Prestwick is linked to a train station, and all plane passengers get 50% discount on train tickets all over Scotland (even free tickets in some cases). These discounts are working until 2 days after the arrival (which allow many train connections), and from 2 days before the time of the return. You have a little train connection in Glasgow involving 5mn walk between Central Station and Queen Street Station, but you can get this way until Fort William for a quite fair price.
From Prestwick airport, one must be aware that most low-cost flights are planned in very early morning or very late evening, in times when often no more public transport is going to the airport anymore, hence sleeping in the airport hall is usually tolerated (as long as you don’t drink vodka, sing, or leave rubbish). Chairs don’t have elbow separations, and four free of those free chairs in a row make a very decent place to sleep, saving in the same time a night in one of the Glasgow hotels. And look around you, it is not rare to see other people with backpacks, with who you can talk mountains for a while !
Catching the fist train in the morning, if you are going to the mountains of South-West Scotland, this leaves you almost the time of a whole hiking day.
Two other airports in Scotland might be useful:
- The Inverness Airport, certainly the most convenient to reach the mountains of the NW Highlands, but linked only to other cities in UK
- The Aberdeen airport, convenient to reach the Cairngorms, also linked to UK cities mostly, with few extra connections in Europe.
By rail, young people owning trains subscriptions, like for example Interrail, might find the London-Glasgow night train particularly convenient.

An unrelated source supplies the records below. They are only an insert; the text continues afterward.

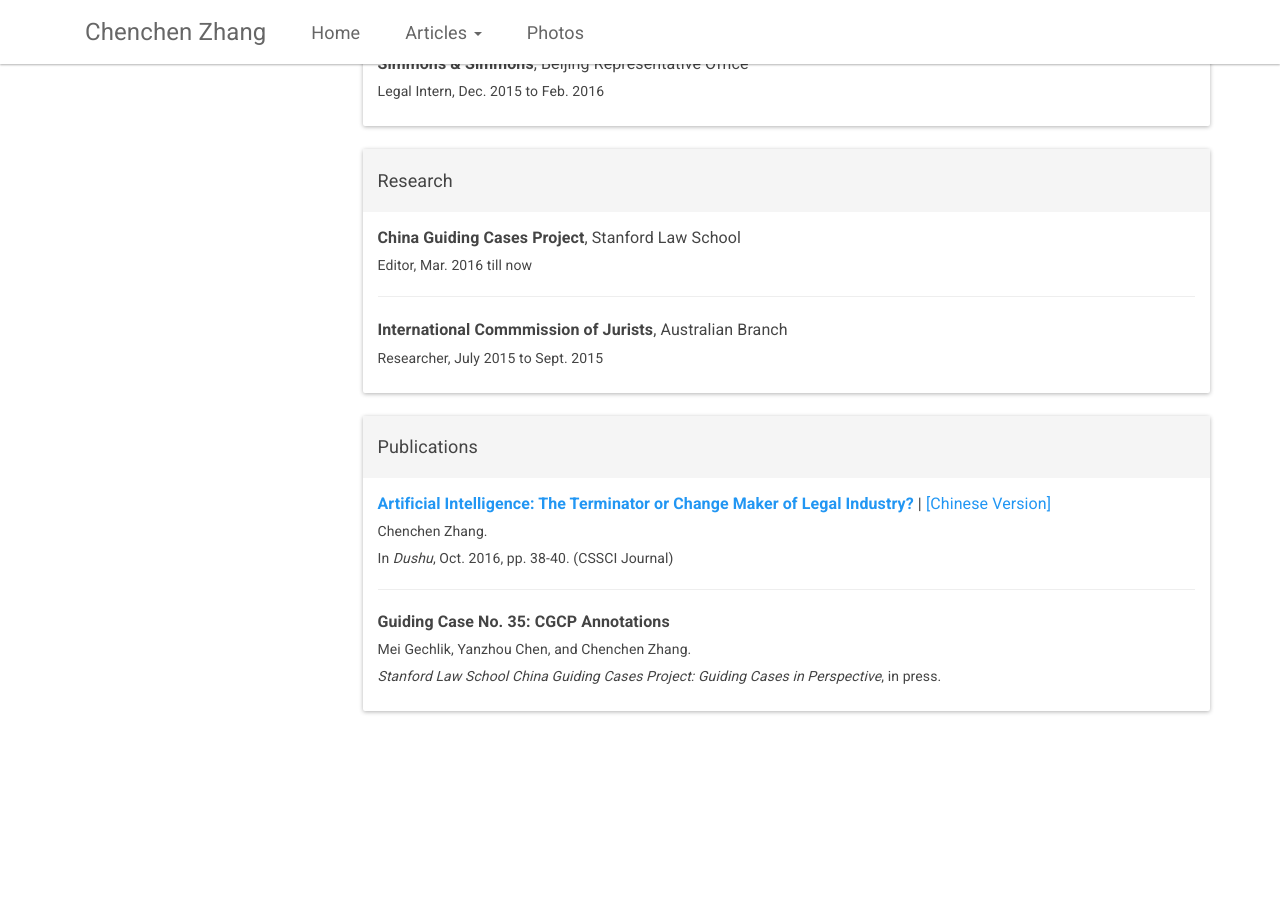
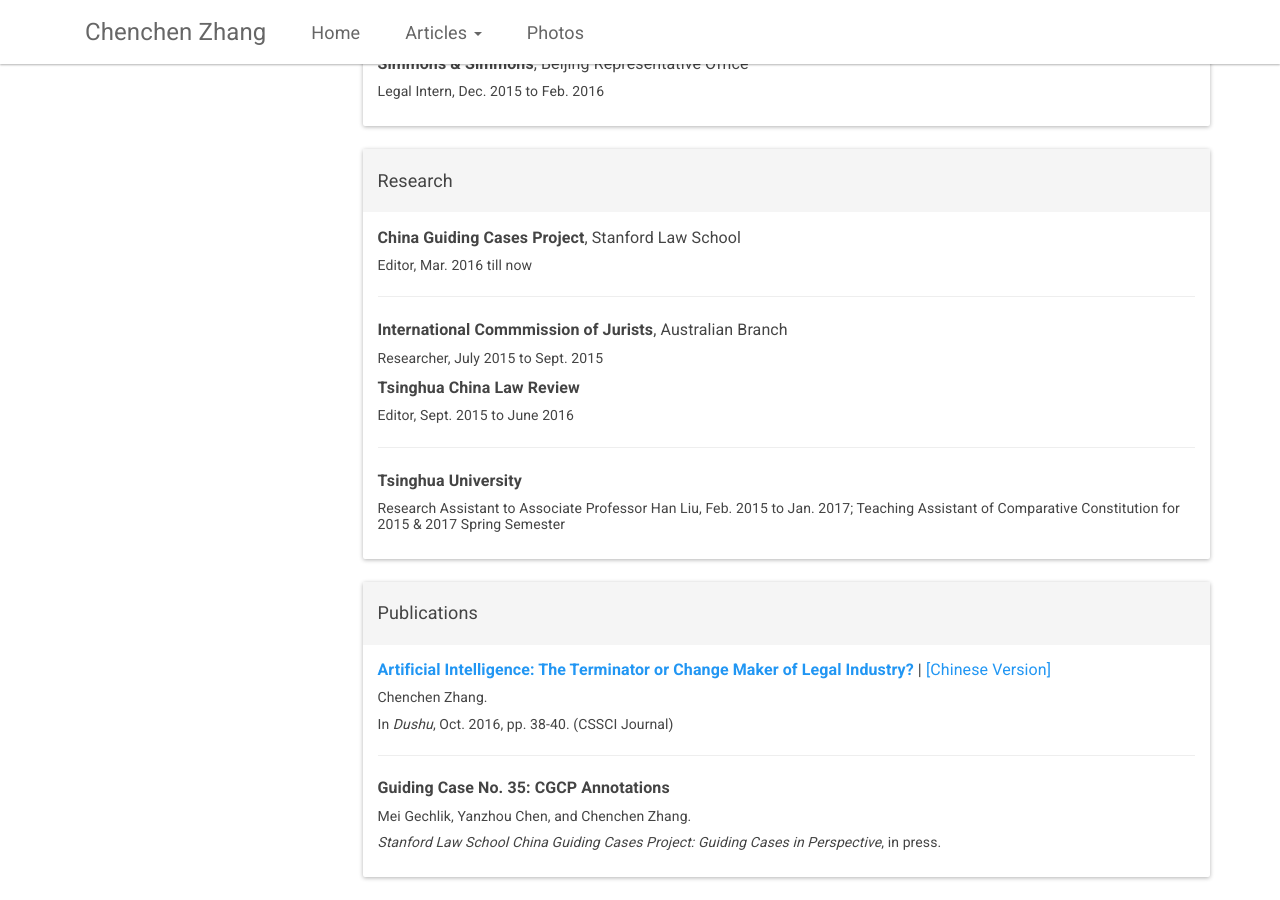
Before and after one commit to CeciliaZhang/-CeciliaZhang-.github-io, a Jekyll site: the page built from index.html, in a window 1280 px wide and 900 px high, scrolled down 871 px. Built offline with Jekyll 4.4.1, drawn with Linux system fonts in a browser that asks for light colours; nearby versions of some CDN libraries; before the commit the page ends 1605 px from its top, so only the background shows below that.

Commit message:
Update research.html

```diff
--- a/_includes/research.html
+++ b/_includes/research.html
@@ -1,5 +1,5 @@
 <div class="panel panel-default">
-    <div class="panel-heading" id="research">
+    <div class="panel-heading" id="research and other academic activities">
         <h4>Research</h4>
     </div>
     <div class="panel-body" style="padding-top: 5px;">
@@ -8,5 +8,10 @@
         <hr/>
         <h5 style="line-height: 120%;"><b>International Commmission of Jurists</b>, Australian Branch</h5>
         <h6>Researcher, July 2015 to Sept. 2015</h6>
+        <h5 style="line-height: 120%;"><b>Tsinghua China Law Review</b></h5>
+        <h6>Editor, Sept. 2015 to June 2016</h6>
+        <hr/>
+        <h5 style="line-height: 120%;"><b>Tsinghua University</b></h5>
+        <h6>Research Assistant to Associate Professor Han Liu, Feb. 2015 to Jan. 2017; Teaching Assistant of Comparative Constitution for 2015 & 2017 Spring Semester</h6>
     </div>
 </div>
```
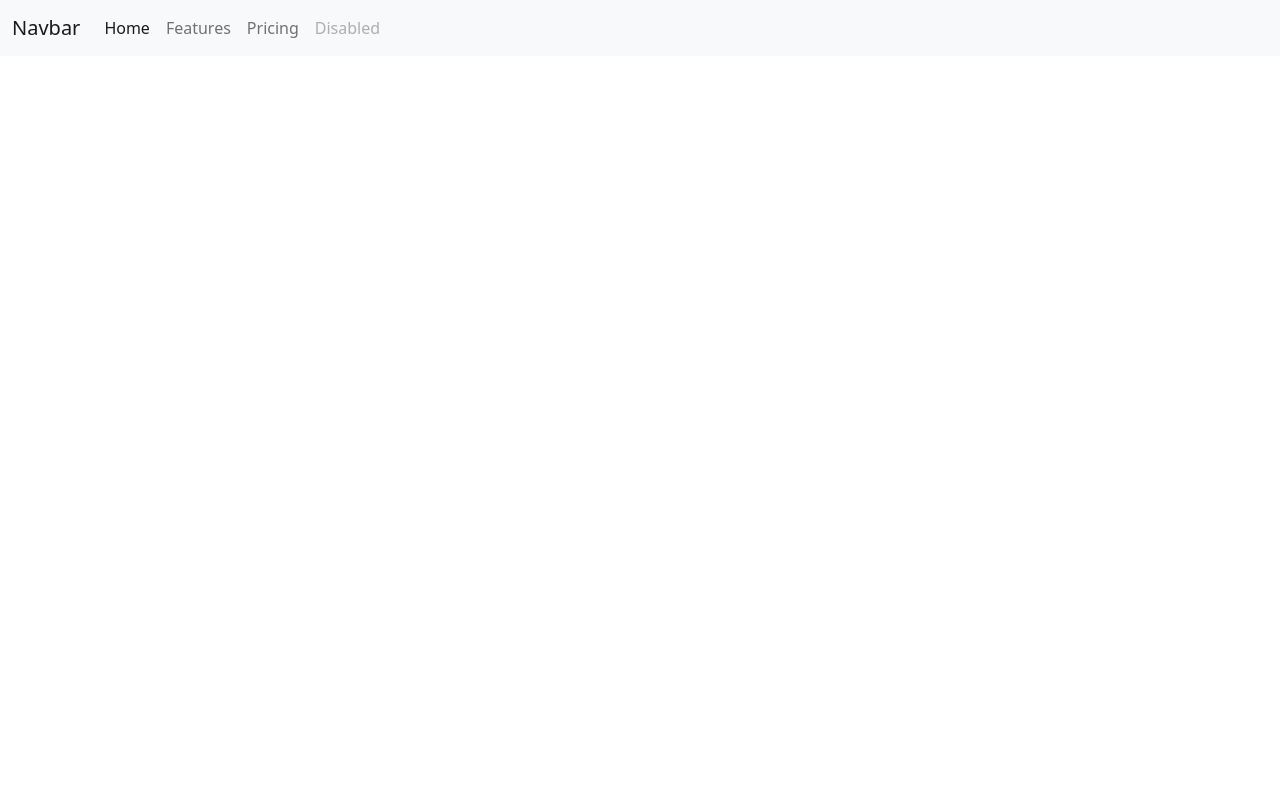
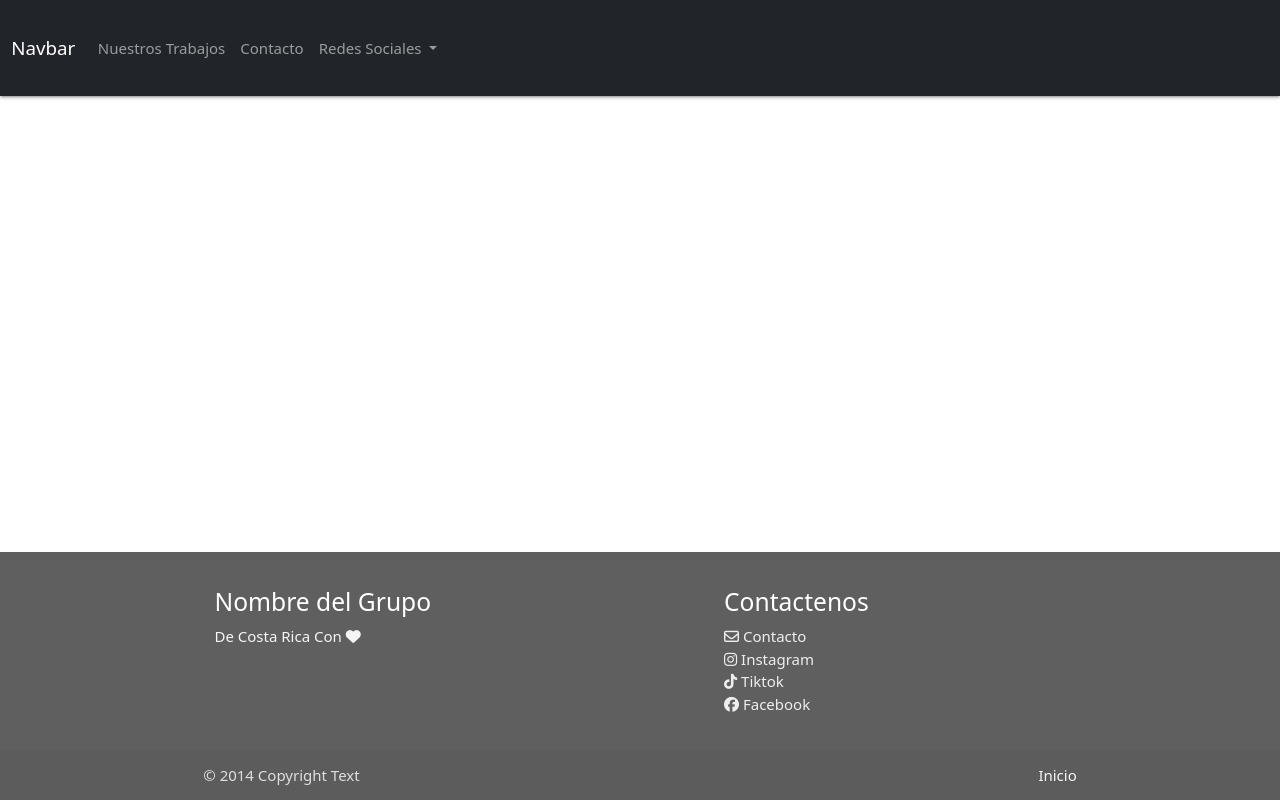
Before and after one commit to tonyRetana/radio.github.io, a plain HTML site: page index.html in a window 1280 px wide. Drawn offline with nearby package versions, Linux system fonts and the light colour scheme.

Commit message:
Nav y header

```diff
--- /dev/null
+++ b/css/index.css
@@ -0,0 +1,15 @@
+body{
+    display: flex;
+    min-height: 100vh;
+    flex-direction: column;
+}
+
+section {
+    flex: 1 0 auto;
+}
+nav{
+    height: 12vh;
+}
+.page-footer{
+    background-color: rgb(95, 95, 95);
+}
--- a/index.html
+++ b/index.html
@@ -6,23 +6,74 @@
     <meta name="viewport" content="width=device-width, initial-scale=1.0">
     <title>Proyecto Radio</title>
     <link href="https://cdn.jsdelivr.net/npm/bootstrap@5.0.2/dist/css/bootstrap.min.css" rel="stylesheet" integrity="sha384-EVSTQN3/azprG1Anm3QDgpJLIm9Nao0Yz1ztcQTwFspd3yD65VohhpuuCOmLASjC" crossorigin="anonymous">
+    <script src="https://cdn.jsdelivr.net/npm/bootstrap@5.0.2/dist/js/bootstrap.bundle.min.js" integrity="sha384-MrcW6ZMFYlzcLA8Nl+NtUVF0sA7MsXsP1UyJoMp4YLEuNSfAP+JcXn/tWtIaxVXM" crossorigin="anonymous"></script>
+    <script src="https://kit.fontawesome.com/a5da9b733c.js" crossorigin="anonymous"></script>
+
+    <!-- Compiled and minified CSS -->
+    <link rel="stylesheet" href="https://cdnjs.cloudflare.com/ajax/libs/materialize/1.0.0/css/materialize.min.css">
+
+    <!-- Compiled and minified JavaScript -->
+    <script src="https://cdnjs.cloudflare.com/ajax/libs/materialize/1.0.0/js/materialize.min.js"></script>
+
+
+    <link rel="stylesheet" href="css/index.css">
 </head>
 <body>
-    <nav class="navbar navbar-expand-lg navbar-light bg-light">
-        <div class="container-fluid">
-            <a class="navbar-brand" href="#">Navbar</a>
-            <button class="navbar-toggler" type="button" data-bs-toggle="collapse" data-bs-target="#navbarNavAltMarkup" aria-controls="navbarNavAltMarkup" aria-expanded="false" aria-label="Toggle navigation">
-                <span class="navbar-toggler-icon"></span>
-            </button>
-            <div class="collapse navbar-collapse" id="navbarNavAltMarkup">
-                <div class="navbar-nav">
-                    <a class="nav-link active" aria-current="page" href="#">Home</a>
-                    <a class="nav-link" href="#">Features</a>
-                    <a class="nav-link" href="#">Pricing</a>
-                    <a class="nav-link disabled" href="#" tabindex="-1" aria-disabled="true">Disabled</a>
-                </div>
+    <header></header>
+    <nav class="navbar navbar-expand-lg navbar-dark bg-dark">
+      <div class="container-fluid">
+        <a class="navbar-brand" href="#">Navbar</a>
+        <button class="navbar-toggler" type="button" data-bs-toggle="collapse" data-bs-target="#navbarSupportedContent" aria-controls="navbarSupportedContent" aria-expanded="false" aria-label="Toggle navigation">
+          <span class="navbar-toggler-icon"></span>
+        </button>
+        <div class="collapse navbar-collapse" id="navbarSupportedContent">
+          <ul class="navbar-nav me-auto mb-2 mb-lg-0">
+            <li class="nav-item">
+              <a class="nav-link" aria-current="page" href="#">Nuestros Trabajos</a>
+            </li>
+            <li class="nav-item">
+              <a class="nav-link" href="#">Contacto</a>
+            </li>
+            <li class="nav-item dropdown">
+              <a class="nav-link dropdown-toggle" href="#" id="navbarDropdown" role="button" data-bs-toggle="dropdown" aria-expanded="false">
+                Redes Sociales
+              </a>
+              <ul class="dropdown-menu" aria-labelledby="navbarDropdown">
+                <li><a class="dropdown-item" href="#"><i class="fa-brands fa-instagram"></i> Instagram</a></li>
+                <li><a class="dropdown-item" href="#"><i class="fa-brands fa-tiktok"></i> Tiktok</a></li>
+                <li><a class="dropdown-item" href="#"><i class="fa-brands fa-facebook"></i> Facebook</a></li>
+              </ul>
+            </li>
+          </ul>
+        </div>
+      </div>
+    </nav>
+      <section></section>
+      <footer class="page-footer">
+        <div class="container" id="informacionfooter">
+          <div class="row">
+            <div class="col l6 s12">
+              <h5 class="white-text">Nombre del Grupo</h5>
+              <p class="grey-text text-lighten-4">De Costa Rica Con <i class="fa-solid fa-heart"></i></p>
             </div>
+            <div class="col l4 offset-l2 s12">
+              <h5 class="white-text">Contactenos</h5>
+              <ul>
+                <li><a class="grey-text text-lighten-3" href="#!"><i class="fa-regular fa-envelope"></i> Contacto</a></li>
+                <li><a class="grey-text text-lighten-3" href="#!"><i class="fa-brands fa-instagram"></i> Instagram</a></li>
+                <li><a class="grey-text text-lighten-3" href="#!"><i class="fa-brands fa-tiktok"></i> Tiktok</a></a></li>
+                <li><a class="grey-text text-lighten-3" href="#!"><i class="fa-brands fa-facebook"></i> Facebook</a></li>
+              </ul>
+            </div>
+          </div>
         </div>
-</nav>
+        <div class="footer-copyright">
+          <div class="container">
+          © 2014 Copyright Text
+          <a class="grey-text text-lighten-4 right" href="#!">Inicio</a>
+          </div>
+        </div>
+      </footer>
+
 </body>
 </html>
```
Also changed, not shown: 1 other file.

Some people use the night train from London to Glasgow to visit Scotland the time of one or two days, saving the price of hotels.
.......... to come ....